(Screenshot and code edit data)
+ + + + +

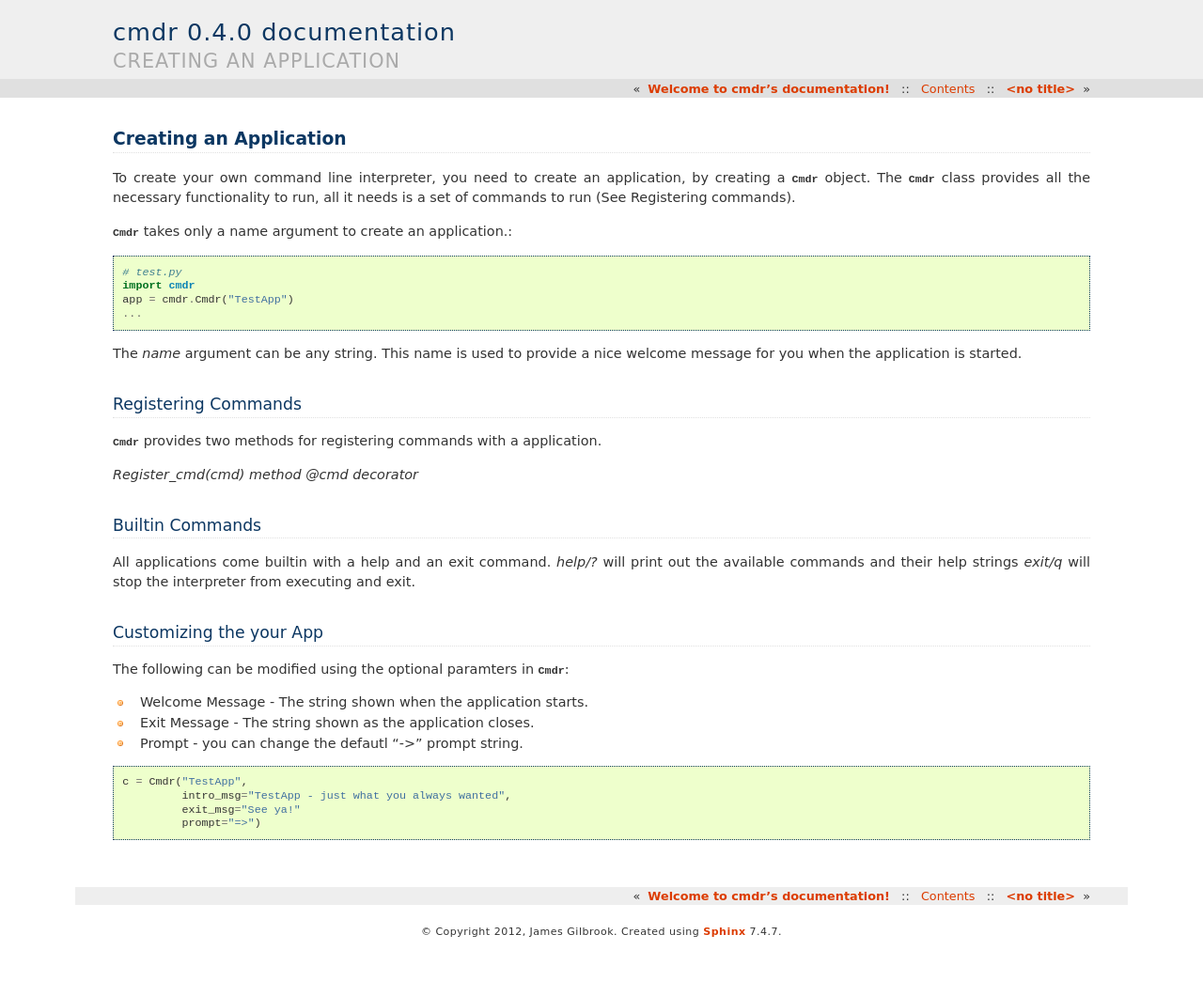
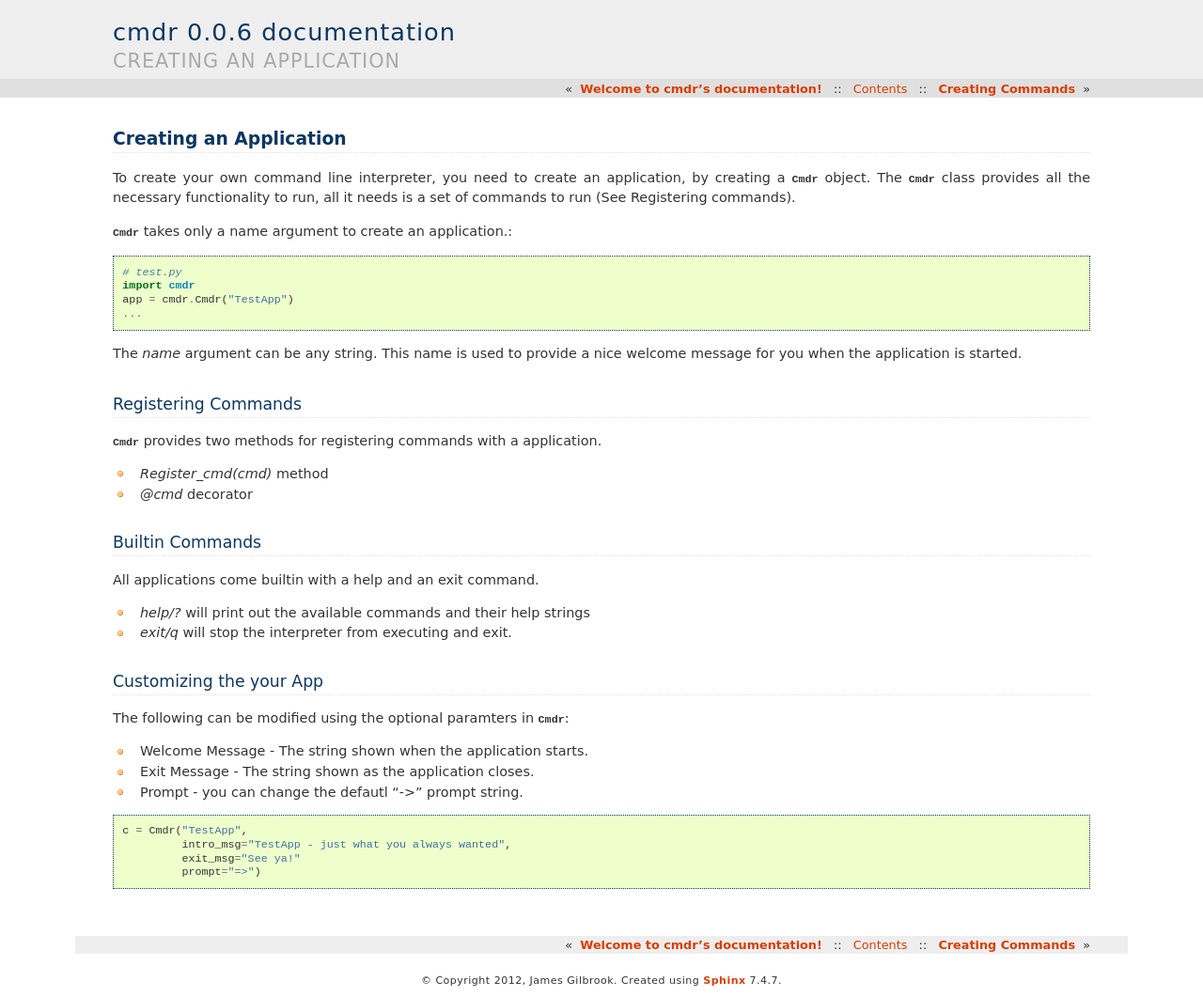
Before and after one commit to gilbrookie/cmdr, a Sphinx documentation site: the page built from docs/applications.rst, in a window 1280 px wide. Shown: the whole page at 94% size. Built offline with Sphinx 7.4.7, drawn with Linux system fonts in a browser that asks for light colours; before the commit the page ends 1009 px from its top, so only the background shows below that.

Commit message:
More documentation work to check-in
* Added docs for applications and commands (linked from index)
* updated index.rst
* Updated the verion of cmdr in the docs
* Upated Makefile to build the docs more reliably
* Updated the Readme - minor cleanup

```diff
--- a/docs/applications.rst
+++ b/docs/applications.rst
@@ -1,3 +1,5 @@
+
+=======================
 Creating an Application
 =======================
 
@@ -20,14 +22,15 @@
 
 :class:`Cmdr` provides two methods for registering commands with a application.
 
-*Register_cmd(cmd) method*
-*@cmd decorator*
+* *Register_cmd(cmd)* method
+* *@cmd* decorator
 
 Builtin Commands
 -----------------
 All applications come builtin with a help and an exit command.
-*help/?* will print out the available commands and their help strings
-*exit/q* will stop the interpreter from executing and exit.
+
+* *help/?* will print out the available commands and their help strings
+* *exit/q* will stop the interpreter from executing and exit.
 
 
 Customizing the your App
--- a/docs/conf.py
+++ b/docs/conf.py
@@ -48,9 +48,9 @@
 # built documents.
 #
 # The short X.Y version.
-version = '0.4.0'
+version = '0.0.6'
 # The full version, including alpha/beta/rc tags.
-release = '0.4.0'
+release = '0.0.6'
 
 # The language for content autogenerated by Sphinx. Refer to documentation
 # for a list of supported languages.
--- a/docs/index.rst
+++ b/docs/index.rst
@@ -50,6 +50,8 @@
 #. Creating an app (instantiate a :class:`Cmdr` class)
 #. Defining and registering a command with your app
 #. Starting the command interpreter (using :meth:`Cmdr.start()`)
+
+
 Advanced Usage
 ==============
 
```
Also changed, not shown: Readme.rst (+16 -19 lines), docs/commands.rst (+116 -0 lines), 1 other file.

+ + + + +

*WORK TASK*:
Although the records contain pictures, print only the rest, exactly as written.

*RESULT OF THIS TASK*:
Before and after one commit to gilbrookie/cmdr, a Sphinx documentation site: the page built from docs/applications.rst, in a window 1280 px wide. Shown: the whole page at 94% size. Built offline with Sphinx 7.4.7, drawn with Linux system fonts in a browser that asks for light colours; before the commit the page ends 1009 px from its top, so only the background shows below that.

Commit message:
More documentation work to check-in
* Added docs for applications and commands (linked from index)
* updated index.rst
* Updated the verion of cmdr in the docs
* Upated Makefile to build the docs more reliably
* Updated the Readme - minor cleanup

```diff
--- a/docs/applications.rst
+++ b/docs/applications.rst
@@ -1,3 +1,5 @@
+
+=======================
 Creating an Application
 =======================
 
@@ -20,14 +22,15 @@
 
 :class:`Cmdr` provides two methods for registering commands with a application.
 
-*Register_cmd(cmd) method*
-*@cmd decorator*
+* *Register_cmd(cmd)* method
+* *@cmd* decorator
 
 Builtin Commands
 -----------------
 All applications come builtin with a help and an exit command.
-*help/?* will print out the available commands and their help strings
-*exit/q* will stop the interpreter from executing and exit.
+
+* *help/?* will print out the available commands and their help strings
+* *exit/q* will stop the interpreter from executing and exit.
 
 
 Customizing the your App
--- a/docs/conf.py
+++ b/docs/conf.py
@@ -48,9 +48,9 @@
 # built documents.
 #
 # The short X.Y version.
-version = '0.4.0'
+version = '0.0.6'
 # The full version, including alpha/beta/rc tags.
-release = '0.4.0'
+release = '0.0.6'
 
 # The language for content autogenerated by Sphinx. Refer to documentation
 # for a list of supported languages.
--- a/docs/index.rst
+++ b/docs/index.rst
@@ -50,6 +50,8 @@
 #. Creating an app (instantiate a :class:`Cmdr` class)
 #. Defining and registering a command with your app
 #. Starting the command interpreter (using :meth:`Cmdr.start()`)
+
+
 Advanced Usage
 ==============
 
```
Also changed, not shown: Readme.rst (+16 -19 lines), docs/commands.rst (+116 -0 lines), 1 other file.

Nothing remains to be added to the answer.